__Supplied information__.
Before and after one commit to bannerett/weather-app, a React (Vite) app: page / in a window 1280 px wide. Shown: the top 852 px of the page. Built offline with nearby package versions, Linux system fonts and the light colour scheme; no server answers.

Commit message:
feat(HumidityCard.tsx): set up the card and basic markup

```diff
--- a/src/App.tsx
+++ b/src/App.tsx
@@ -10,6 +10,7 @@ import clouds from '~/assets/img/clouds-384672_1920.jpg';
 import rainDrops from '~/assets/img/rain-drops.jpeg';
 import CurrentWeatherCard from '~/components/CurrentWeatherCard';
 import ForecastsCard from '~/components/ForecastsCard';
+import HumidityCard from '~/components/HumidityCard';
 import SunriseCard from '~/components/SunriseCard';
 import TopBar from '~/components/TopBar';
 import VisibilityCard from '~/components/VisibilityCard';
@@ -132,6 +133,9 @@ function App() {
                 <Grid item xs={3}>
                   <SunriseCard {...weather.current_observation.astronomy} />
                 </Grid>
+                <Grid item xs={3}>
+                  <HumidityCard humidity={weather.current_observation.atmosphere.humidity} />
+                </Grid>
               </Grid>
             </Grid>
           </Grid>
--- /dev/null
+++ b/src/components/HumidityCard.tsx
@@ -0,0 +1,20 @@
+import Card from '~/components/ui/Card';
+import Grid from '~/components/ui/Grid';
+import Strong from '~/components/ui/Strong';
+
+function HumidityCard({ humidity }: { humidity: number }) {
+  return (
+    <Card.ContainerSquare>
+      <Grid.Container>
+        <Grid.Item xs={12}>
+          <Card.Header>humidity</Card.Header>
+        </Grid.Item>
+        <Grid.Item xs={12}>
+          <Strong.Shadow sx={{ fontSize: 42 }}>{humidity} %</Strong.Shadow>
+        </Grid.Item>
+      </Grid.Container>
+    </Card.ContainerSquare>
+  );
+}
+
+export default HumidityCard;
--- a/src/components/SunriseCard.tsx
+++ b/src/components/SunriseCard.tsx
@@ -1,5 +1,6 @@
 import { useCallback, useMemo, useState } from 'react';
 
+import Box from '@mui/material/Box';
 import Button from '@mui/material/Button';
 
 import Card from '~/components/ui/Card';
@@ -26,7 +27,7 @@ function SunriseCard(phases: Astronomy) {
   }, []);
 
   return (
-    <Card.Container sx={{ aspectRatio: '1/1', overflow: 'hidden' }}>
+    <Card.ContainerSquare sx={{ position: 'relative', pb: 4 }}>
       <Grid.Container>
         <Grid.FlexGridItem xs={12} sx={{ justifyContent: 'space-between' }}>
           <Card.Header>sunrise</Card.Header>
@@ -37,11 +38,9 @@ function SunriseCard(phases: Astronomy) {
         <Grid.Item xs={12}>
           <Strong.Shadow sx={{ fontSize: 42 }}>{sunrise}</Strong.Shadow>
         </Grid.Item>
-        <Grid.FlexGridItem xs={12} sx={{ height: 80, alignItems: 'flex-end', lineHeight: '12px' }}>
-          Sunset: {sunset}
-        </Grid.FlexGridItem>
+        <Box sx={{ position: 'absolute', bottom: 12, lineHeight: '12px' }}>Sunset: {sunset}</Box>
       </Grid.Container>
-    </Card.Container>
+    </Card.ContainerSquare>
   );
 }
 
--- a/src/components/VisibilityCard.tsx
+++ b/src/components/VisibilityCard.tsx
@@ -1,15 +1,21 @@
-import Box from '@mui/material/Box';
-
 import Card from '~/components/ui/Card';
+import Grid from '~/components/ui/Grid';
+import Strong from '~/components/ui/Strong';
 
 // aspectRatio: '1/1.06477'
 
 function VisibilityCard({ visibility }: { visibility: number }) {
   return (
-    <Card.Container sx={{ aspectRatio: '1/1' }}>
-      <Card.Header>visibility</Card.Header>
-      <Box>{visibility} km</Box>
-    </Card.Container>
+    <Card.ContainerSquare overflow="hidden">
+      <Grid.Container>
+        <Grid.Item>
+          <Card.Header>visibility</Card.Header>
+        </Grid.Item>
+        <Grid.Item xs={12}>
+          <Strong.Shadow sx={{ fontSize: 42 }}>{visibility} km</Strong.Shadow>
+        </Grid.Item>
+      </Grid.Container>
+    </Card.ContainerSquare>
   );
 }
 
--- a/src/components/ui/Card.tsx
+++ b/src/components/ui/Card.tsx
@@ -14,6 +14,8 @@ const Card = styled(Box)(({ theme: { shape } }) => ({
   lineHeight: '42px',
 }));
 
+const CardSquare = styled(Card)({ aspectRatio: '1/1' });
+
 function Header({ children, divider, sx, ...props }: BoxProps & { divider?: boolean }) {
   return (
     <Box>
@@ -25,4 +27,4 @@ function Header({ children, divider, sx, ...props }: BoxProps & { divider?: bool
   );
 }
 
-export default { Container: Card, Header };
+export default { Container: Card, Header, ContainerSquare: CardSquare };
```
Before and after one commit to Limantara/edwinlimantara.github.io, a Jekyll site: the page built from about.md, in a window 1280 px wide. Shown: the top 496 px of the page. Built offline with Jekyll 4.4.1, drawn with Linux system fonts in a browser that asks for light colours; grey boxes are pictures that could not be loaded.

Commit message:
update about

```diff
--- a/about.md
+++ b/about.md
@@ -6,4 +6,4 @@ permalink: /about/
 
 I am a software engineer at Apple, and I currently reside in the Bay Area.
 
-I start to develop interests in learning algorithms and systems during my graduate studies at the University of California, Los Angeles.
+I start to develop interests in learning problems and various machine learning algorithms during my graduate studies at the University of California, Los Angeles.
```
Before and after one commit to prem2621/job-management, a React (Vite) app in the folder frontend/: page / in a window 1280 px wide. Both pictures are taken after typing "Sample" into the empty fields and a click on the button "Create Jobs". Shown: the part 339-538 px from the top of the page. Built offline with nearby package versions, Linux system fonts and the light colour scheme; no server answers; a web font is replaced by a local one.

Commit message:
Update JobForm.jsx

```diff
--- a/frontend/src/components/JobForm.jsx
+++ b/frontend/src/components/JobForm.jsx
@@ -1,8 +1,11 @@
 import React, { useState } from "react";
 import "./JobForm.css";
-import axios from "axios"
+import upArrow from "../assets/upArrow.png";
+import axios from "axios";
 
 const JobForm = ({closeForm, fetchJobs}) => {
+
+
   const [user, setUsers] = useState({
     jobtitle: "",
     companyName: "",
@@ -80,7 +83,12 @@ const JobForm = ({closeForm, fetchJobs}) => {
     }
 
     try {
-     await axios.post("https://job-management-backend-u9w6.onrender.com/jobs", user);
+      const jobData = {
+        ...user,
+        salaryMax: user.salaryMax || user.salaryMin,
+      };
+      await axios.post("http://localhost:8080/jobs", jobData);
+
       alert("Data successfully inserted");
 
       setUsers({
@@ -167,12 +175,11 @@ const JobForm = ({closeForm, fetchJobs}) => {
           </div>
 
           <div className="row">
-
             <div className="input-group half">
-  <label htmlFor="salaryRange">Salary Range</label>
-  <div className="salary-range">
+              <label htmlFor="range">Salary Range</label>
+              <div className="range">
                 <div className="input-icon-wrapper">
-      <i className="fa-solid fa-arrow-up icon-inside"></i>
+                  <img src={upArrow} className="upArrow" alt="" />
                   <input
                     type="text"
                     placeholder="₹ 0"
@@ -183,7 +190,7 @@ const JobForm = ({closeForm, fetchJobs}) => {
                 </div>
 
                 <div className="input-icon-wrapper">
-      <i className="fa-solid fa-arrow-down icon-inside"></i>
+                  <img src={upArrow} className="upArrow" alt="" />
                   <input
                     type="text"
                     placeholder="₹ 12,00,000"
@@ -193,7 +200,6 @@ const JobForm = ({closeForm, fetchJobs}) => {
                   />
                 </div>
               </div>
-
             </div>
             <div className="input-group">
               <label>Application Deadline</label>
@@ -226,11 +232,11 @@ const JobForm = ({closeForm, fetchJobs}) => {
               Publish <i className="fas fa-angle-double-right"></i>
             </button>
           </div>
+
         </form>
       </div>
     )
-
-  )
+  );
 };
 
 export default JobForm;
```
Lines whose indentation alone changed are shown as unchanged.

__What you have to do__.
Go through the listing above and copy each line that contains "JobForm".

__Response__.
Update JobForm.jsx
--- a/frontend/src/components/JobForm.jsx
+++ b/frontend/src/components/JobForm.jsx
 import "./JobForm.css";
 const JobForm = ({closeForm, fetchJobs}) => {
@@ -80,7 +83,12 @@ const JobForm = ({closeForm, fetchJobs}) => {
@@ -167,12 +175,11 @@ const JobForm = ({closeForm, fetchJobs}) => {
@@ -183,7 +190,7 @@ const JobForm = ({closeForm, fetchJobs}) => {
@@ -193,7 +200,6 @@ const JobForm = ({closeForm, fetchJobs}) => {
@@ -226,11 +232,11 @@ const JobForm = ({closeForm, fetchJobs}) => {
 export default JobForm;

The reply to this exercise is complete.